I’m not a fan of this stuff, but they are often examples of exceptional filmmaking techniques, so, student of film that I am, I muscled through a few Guinea Pig movies, studied up on Cannibal Holocaust, and even made it through Men Behind the Sun. You get hypnotized after a while. Revolted and fascinated. You know the feeling. If anything is going to shed light on this stuff, it’s Raoul W. Heimrich’s Suicide, the most stripped-down example of the form.
It’s the story of some filmmakers who make their money filming suicides (ever notice how many extreme horror movies are about filmmakers?). We see each death in gruesome detail—some imagery will never leave me, particularly a haunting and anatomically explicit heroin overdose—and each seems to get more bizarre than the last.

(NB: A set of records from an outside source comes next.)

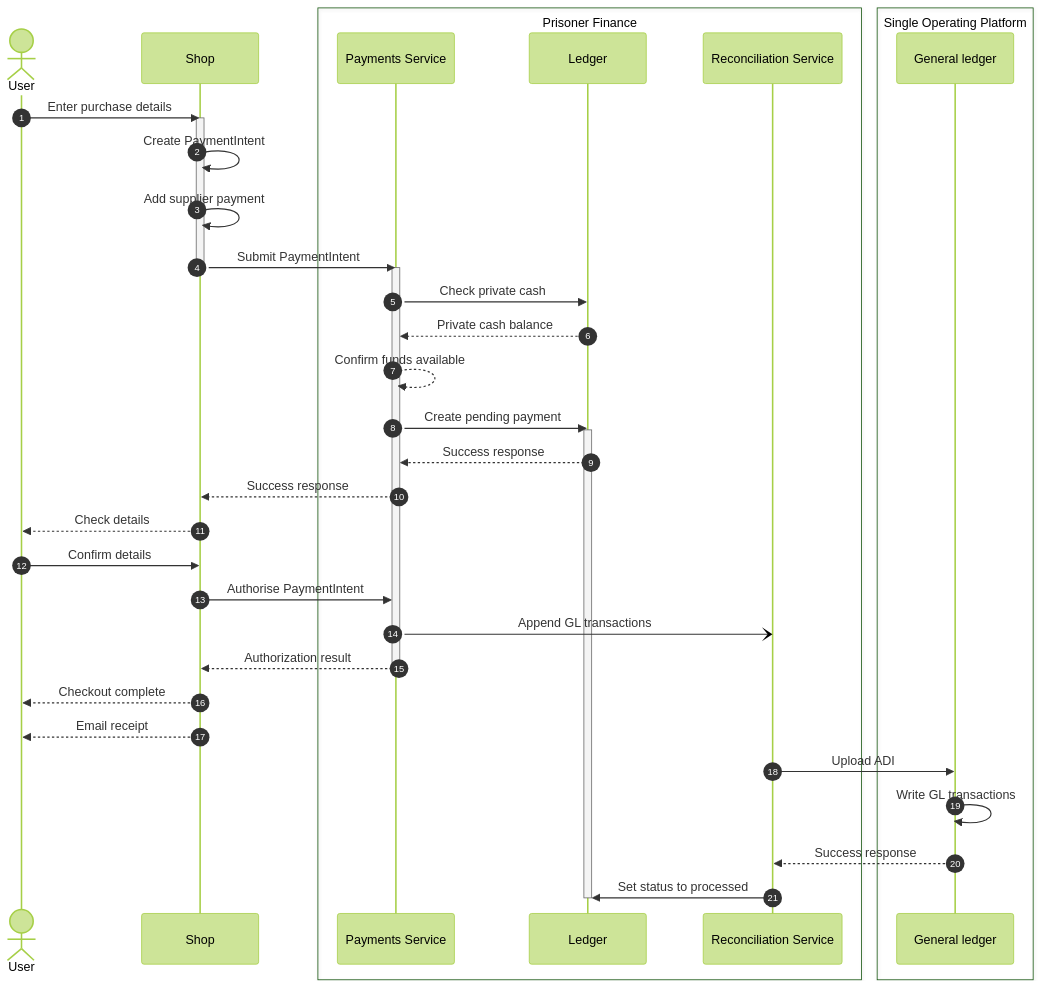
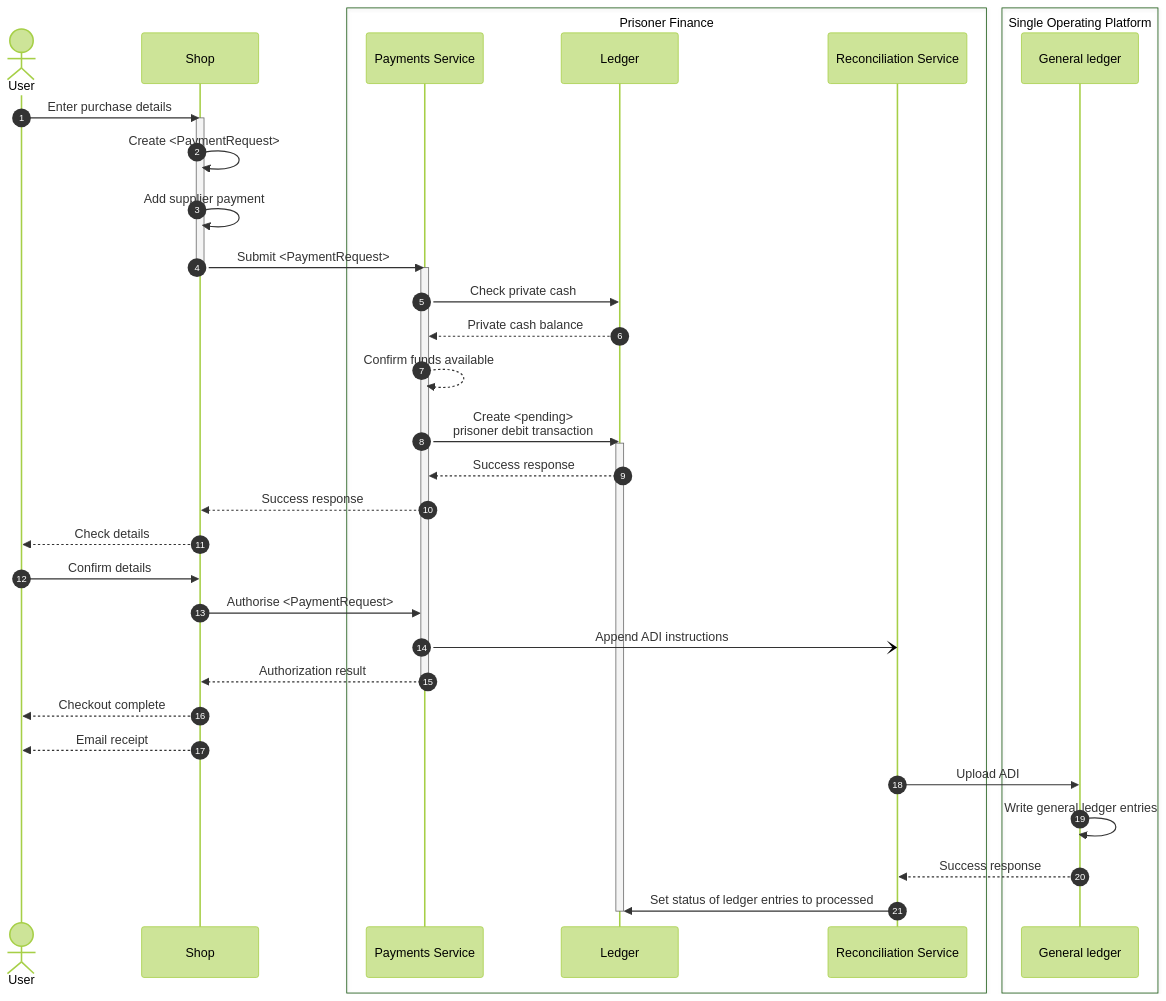
The second of 8 diagrams in docs/processes-purchasing.md (ministryofjustice/hmpps-prisoner-finance-poc-api), drawn with Mermaid (forest theme) before and after one commit. The commit also changed other lines of this file, not shown here.

````diff
--- a/docs/processes-purchasing.md
+++ b/docs/processes-purchasing.md
@@ -57,43 +57,43 @@
 ```mermaid
 sequenceDiagram
   actor USER as User
   participant SHOP as Shop
   box Prisoner Finance
   participant API as Payments Service
   participant LEDGER as Ledger
   participant ADI as Reconciliation Service
   end
   box Single Operating Platform
   participant SOP as General ledger
   end
 
   autonumber
 
   USER ->> SHOP: Enter purchase details
   activate SHOP
-  SHOP ->> SHOP: Create PaymentIntent
+  SHOP ->> SHOP: Create <PaymentRequest>
   SHOP ->> SHOP: Add supplier payment
-  SHOP ->> API: Submit PaymentIntent
+  SHOP ->> API: Submit <PaymentRequest>
   deactivate SHOP
   activate API
   API ->> LEDGER: Check private cash
   LEDGER -->> API: Private cash balance
   API -->> API: Confirm funds available
-  API ->> LEDGER: Create pending payment
+  API ->> LEDGER: Create <pending><br/>prisoner debit transaction
   activate LEDGER
   LEDGER -->> API: Success response
   API -->> SHOP: Success response
   SHOP -->> USER: Check details
   USER ->> SHOP: Confirm details
-  SHOP ->> API: Authorise PaymentIntent
-  API -) ADI: Append GL transactions
+  SHOP ->> API: Authorise <PaymentRequest>
+  API -) ADI: Append ADI instructions
   API -->> SHOP: Authorization result
   deactivate API
   SHOP -->> USER: Checkout complete
   SHOP -->> USER: Email receipt
   ADI ->> SOP: Upload ADI
-  SOP ->> SOP: Write GL transactions
+  SOP ->> SOP: Write general ledger entries
   SOP -->> ADI: Success response
-  ADI ->> LEDGER: Set status to processed
+  ADI ->> LEDGER: Set status of ledger entries to processed
   deactivate LEDGER
 ```
````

So, what’s the point? I don’t know. But it’s something to think about and something to experience. Maybe it allows us to turn over rocks in our brain, visualize horrible things and exorcise them. Maybe it allows us to stare death in the face and survive. Maybe it’s just an endurance test. Maybe it’s just gross and fascinating. Either way, it’s a shade of the rainbow.